EXERCISE DETAILS ▸ Filter the entries and keep only the lines where the string "fill" appears.

PROVIDED RECORDS ▸

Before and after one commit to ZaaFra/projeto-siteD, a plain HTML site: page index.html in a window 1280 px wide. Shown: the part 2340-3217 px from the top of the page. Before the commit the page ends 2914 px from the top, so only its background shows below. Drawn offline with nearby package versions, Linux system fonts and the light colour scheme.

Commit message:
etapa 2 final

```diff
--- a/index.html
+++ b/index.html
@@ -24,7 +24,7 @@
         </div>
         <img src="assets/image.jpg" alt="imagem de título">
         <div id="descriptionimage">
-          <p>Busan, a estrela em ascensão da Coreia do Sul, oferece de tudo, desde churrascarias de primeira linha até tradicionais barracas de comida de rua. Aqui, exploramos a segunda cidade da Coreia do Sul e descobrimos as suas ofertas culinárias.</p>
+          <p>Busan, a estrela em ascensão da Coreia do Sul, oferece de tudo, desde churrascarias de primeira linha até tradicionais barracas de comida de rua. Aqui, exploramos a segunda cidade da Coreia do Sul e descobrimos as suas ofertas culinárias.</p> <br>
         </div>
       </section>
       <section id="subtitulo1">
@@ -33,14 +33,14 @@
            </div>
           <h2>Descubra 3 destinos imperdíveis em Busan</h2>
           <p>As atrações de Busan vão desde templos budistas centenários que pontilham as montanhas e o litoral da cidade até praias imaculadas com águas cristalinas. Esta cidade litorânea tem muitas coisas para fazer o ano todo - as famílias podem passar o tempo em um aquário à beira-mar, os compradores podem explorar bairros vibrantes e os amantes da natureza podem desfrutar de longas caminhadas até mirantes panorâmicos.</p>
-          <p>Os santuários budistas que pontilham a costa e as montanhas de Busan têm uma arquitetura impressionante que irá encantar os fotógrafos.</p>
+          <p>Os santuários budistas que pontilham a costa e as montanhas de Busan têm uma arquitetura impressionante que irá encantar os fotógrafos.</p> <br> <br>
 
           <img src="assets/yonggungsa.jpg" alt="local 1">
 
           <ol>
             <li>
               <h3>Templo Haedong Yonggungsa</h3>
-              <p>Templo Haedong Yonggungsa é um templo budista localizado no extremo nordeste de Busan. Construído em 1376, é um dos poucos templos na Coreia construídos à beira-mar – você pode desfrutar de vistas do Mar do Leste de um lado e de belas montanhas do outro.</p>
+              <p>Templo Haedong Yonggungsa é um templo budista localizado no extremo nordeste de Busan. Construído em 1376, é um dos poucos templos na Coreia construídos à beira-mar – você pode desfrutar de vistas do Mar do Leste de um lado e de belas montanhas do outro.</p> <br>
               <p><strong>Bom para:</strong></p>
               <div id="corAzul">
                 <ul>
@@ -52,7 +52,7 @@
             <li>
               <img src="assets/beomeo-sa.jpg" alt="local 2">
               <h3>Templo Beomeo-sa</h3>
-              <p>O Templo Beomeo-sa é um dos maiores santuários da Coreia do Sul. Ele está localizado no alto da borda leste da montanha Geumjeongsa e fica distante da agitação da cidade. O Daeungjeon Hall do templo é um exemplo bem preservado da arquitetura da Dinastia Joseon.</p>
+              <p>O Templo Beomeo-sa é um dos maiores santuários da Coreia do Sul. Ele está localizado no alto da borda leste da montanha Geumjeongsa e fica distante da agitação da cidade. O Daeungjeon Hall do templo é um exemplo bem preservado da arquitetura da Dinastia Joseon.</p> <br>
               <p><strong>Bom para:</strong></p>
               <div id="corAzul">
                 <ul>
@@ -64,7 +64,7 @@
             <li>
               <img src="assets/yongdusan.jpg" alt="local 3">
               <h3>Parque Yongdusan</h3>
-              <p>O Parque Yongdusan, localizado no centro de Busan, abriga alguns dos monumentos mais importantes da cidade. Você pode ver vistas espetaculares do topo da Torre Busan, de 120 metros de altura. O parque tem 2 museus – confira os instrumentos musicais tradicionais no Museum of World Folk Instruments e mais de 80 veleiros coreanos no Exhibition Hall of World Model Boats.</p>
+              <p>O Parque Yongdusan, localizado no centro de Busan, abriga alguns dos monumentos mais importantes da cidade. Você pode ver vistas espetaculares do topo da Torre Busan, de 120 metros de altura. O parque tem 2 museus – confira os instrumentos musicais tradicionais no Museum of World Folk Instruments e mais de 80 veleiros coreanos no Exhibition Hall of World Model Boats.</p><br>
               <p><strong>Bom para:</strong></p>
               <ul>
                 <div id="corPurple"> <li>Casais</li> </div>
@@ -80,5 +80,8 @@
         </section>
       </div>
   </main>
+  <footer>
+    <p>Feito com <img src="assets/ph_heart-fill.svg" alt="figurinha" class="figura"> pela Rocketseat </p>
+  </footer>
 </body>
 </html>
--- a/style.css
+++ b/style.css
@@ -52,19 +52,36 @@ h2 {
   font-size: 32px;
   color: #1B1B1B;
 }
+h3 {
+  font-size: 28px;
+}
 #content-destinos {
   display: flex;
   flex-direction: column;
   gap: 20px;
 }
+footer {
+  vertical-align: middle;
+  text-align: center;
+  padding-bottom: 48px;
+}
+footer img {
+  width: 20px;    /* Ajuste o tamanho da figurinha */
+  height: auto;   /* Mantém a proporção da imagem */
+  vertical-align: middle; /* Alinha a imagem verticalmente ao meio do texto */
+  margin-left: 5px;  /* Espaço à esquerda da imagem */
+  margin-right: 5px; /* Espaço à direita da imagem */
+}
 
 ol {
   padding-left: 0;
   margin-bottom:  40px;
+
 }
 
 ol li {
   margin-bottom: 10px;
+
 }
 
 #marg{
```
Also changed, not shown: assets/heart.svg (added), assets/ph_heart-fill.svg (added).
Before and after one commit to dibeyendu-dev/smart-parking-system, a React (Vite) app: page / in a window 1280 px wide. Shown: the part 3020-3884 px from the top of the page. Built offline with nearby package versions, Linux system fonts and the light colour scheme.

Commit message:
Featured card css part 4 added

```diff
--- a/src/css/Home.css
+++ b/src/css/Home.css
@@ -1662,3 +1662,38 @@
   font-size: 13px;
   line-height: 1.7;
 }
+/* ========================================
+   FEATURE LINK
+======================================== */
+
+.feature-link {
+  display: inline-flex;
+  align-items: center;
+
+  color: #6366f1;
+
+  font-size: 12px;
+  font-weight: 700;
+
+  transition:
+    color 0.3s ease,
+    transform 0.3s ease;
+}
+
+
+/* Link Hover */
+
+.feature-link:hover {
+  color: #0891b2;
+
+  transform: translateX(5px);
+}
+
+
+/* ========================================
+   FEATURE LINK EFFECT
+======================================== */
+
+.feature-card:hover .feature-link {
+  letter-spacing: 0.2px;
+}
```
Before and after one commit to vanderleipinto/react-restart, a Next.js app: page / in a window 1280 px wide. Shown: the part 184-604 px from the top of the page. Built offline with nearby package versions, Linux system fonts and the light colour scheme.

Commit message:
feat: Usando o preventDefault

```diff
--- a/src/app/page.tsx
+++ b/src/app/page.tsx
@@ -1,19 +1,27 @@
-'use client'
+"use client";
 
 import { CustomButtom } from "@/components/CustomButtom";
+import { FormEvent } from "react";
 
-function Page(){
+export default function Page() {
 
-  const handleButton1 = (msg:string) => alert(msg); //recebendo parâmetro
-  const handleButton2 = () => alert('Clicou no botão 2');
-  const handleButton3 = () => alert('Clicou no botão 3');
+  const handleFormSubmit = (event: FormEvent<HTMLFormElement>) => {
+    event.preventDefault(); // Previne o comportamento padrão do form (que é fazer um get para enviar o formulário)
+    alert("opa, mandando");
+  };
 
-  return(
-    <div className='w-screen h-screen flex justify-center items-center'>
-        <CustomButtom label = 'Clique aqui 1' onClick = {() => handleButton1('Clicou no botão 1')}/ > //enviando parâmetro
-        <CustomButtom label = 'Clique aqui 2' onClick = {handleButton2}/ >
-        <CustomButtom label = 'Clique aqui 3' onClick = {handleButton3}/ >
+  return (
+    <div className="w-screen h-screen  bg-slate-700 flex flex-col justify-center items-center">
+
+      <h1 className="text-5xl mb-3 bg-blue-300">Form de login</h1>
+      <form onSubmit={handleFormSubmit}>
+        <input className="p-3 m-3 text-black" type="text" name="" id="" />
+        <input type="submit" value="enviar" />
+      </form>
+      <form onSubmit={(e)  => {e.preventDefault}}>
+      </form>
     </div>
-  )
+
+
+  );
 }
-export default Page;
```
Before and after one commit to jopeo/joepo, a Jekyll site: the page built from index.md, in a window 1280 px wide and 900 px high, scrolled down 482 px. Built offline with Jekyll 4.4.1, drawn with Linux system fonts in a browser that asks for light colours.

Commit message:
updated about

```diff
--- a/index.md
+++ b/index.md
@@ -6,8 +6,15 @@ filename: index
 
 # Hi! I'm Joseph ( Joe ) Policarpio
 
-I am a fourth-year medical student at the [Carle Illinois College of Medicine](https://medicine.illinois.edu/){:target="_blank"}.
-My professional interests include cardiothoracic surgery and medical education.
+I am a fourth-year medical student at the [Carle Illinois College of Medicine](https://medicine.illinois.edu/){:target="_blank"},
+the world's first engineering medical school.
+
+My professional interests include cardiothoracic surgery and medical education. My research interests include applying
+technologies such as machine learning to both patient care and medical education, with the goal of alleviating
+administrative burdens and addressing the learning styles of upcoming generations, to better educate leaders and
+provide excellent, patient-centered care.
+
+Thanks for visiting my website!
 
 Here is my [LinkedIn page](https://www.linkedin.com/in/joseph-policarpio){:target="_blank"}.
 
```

EXERCISE OUTPUT ▸
+    <p>Feito com <img src="assets/ph_heart-fill.svg" alt="figurinha" class="figura"> pela Rocketseat </p>
Also changed, not shown: assets/heart.svg (added), assets/ph_heart-fill.svg (added).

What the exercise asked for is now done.